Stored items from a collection

*** Begin section ***

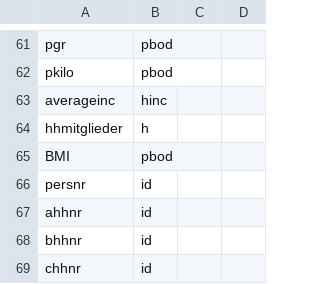
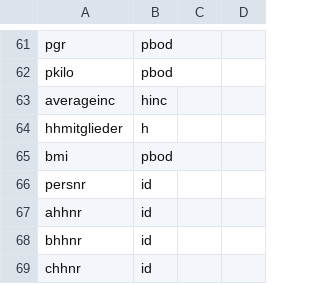
Before and after one commit to castolpe/testdata-import, a CSV file: import/soep-test/concepts.csv, drawn as a sheet; only a part is shown, gaps mark what is left out.

Commit message:
concepts.csv: fuege bmi hinzu

```diff
--- a/import/soep-test/concepts.csv
+++ b/import/soep-test/concepts.csv
@@ -64,3 +64,3 @@ averageinc,hinc,,
 hhmitglieder,h,,
-BMI,pbod,,
+bmi,pbod,,
 persnr,id,,
```
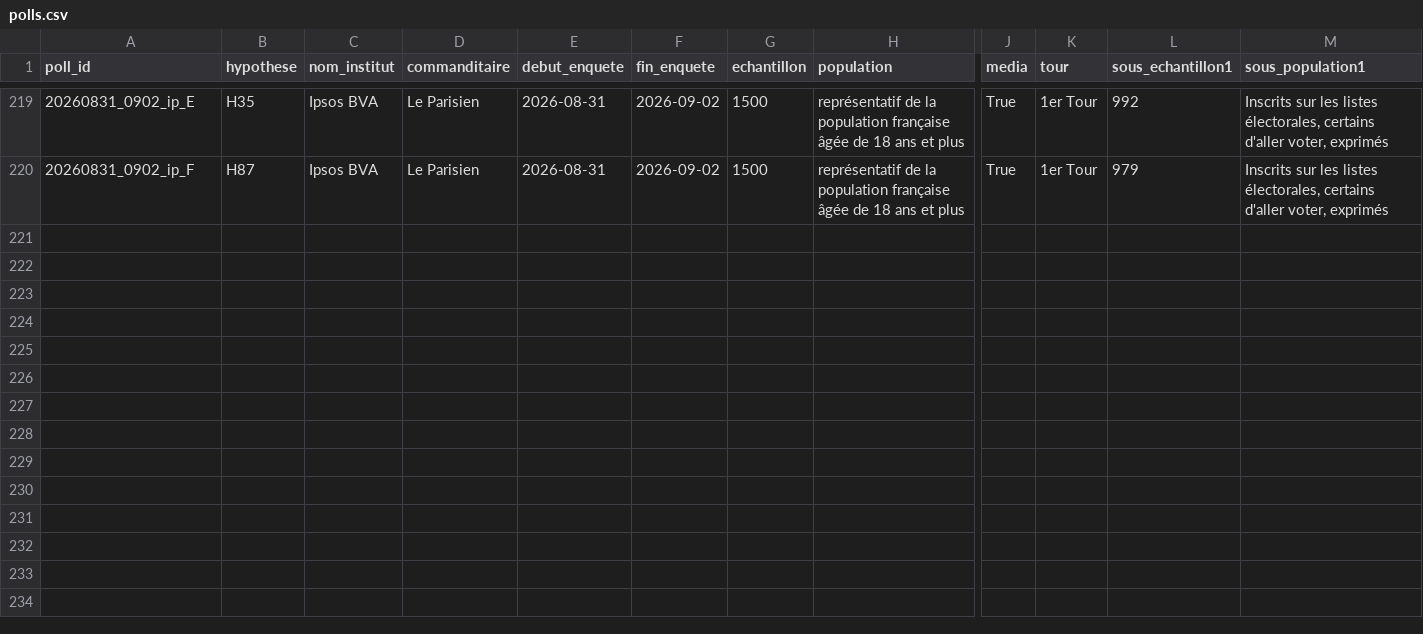
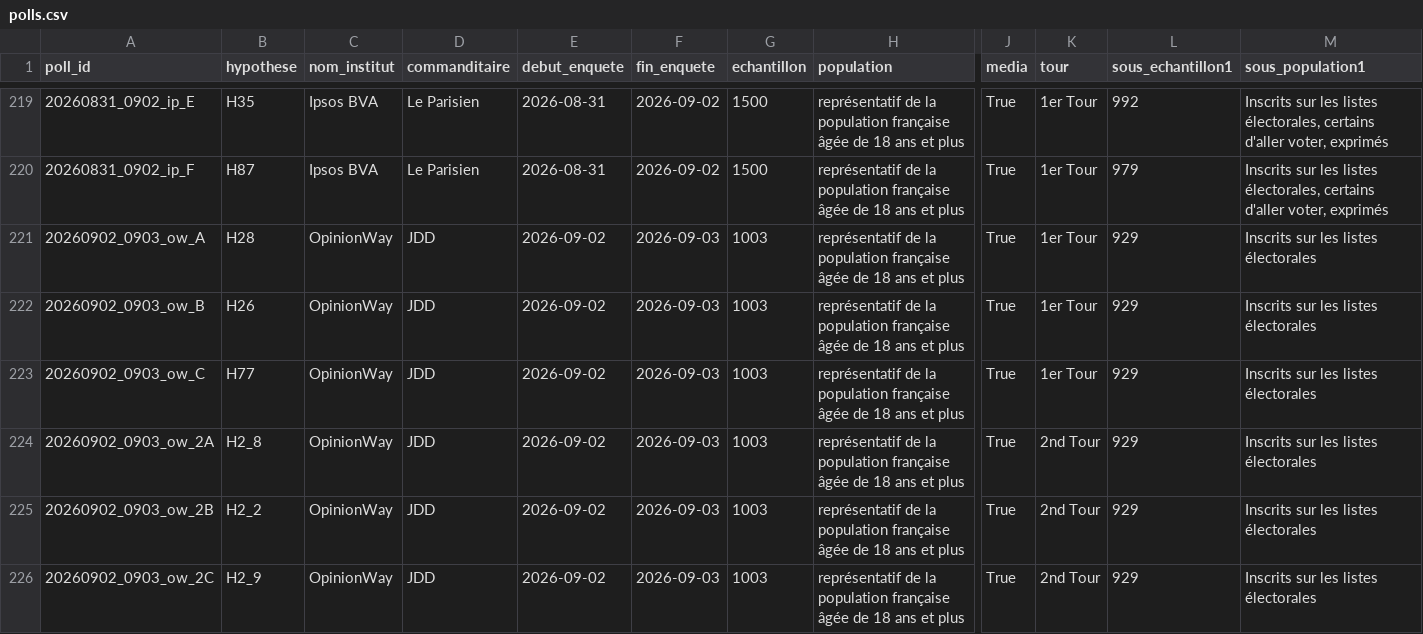
Before and after one commit to MieuxVoter/presidentielle2027, a CSV file: polls.csv, drawn as a sheet; only a part is shown, gaps mark what is left out; rows hold the shown columns only; the diff names each change by its address in the sheet, - before the commit and + after, or states it on an @@ line.

Commit message:
Ajout du sondage OpinionWay du 7 septembre 2026

```diff
--- a/polls.csv
+++ b/polls.csv
+row 221: 20260902_0903_ow_A | H28 | OpinionWay | JDD | 2026-09-02 | 2026-09-03 | 1003 | représentatif de la population française âgée de 18 ans et plus | True | 1er Tour | 929 | Inscrits sur les listes électorales
+row 222: 20260902_0903_ow_B | H26 | OpinionWay | JDD | 2026-09-02 | 2026-09-03 | 1003 | représentatif de la population française âgée de 18 ans et plus | True | 1er Tour | 929 | Inscrits sur les listes électorales
+row 223: 20260902_0903_ow_C | H77 | OpinionWay | JDD | 2026-09-02 | 2026-09-03 | 1003 | représentatif de la population française âgée de 18 ans et plus | True | 1er Tour | 929 | Inscrits sur les listes électorales
+row 224: 20260902_0903_ow_2A | H2_8 | OpinionWay | JDD | 2026-09-02 | 2026-09-03 | 1003 | représentatif de la population française âgée de 18 ans et plus | True | 2nd Tour | 929 | Inscrits sur les listes électorales
+row 225: 20260902_0903_ow_2B | H2_2 | OpinionWay | JDD | 2026-09-02 | 2026-09-03 | 1003 | représentatif de la population française âgée de 18 ans et plus | True | 2nd Tour | 929 | Inscrits sur les listes électorales
+row 226: 20260902_0903_ow_2C | H2_9 | OpinionWay | JDD | 2026-09-02 | 2026-09-03 | 1003 | représentatif de la population française âgée de 18 ans et plus | True | 2nd Tour | 929 | Inscrits sur les listes électorales
```
Also changed, not shown: 6 other files.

*** End section ***

§ **How to complete this task**:
If a line above includes the string "concepts", pick it out.

§ **Solution to the problem**:
Before and after one commit to castolpe/testdata-import, a CSV file: import/soep-test/concepts.csv, drawn as a sheet; only a part is shown, gaps mark what is left out.
concepts.csv: fuege bmi hinzu
--- a/import/soep-test/concepts.csv
+++ b/import/soep-test/concepts.csv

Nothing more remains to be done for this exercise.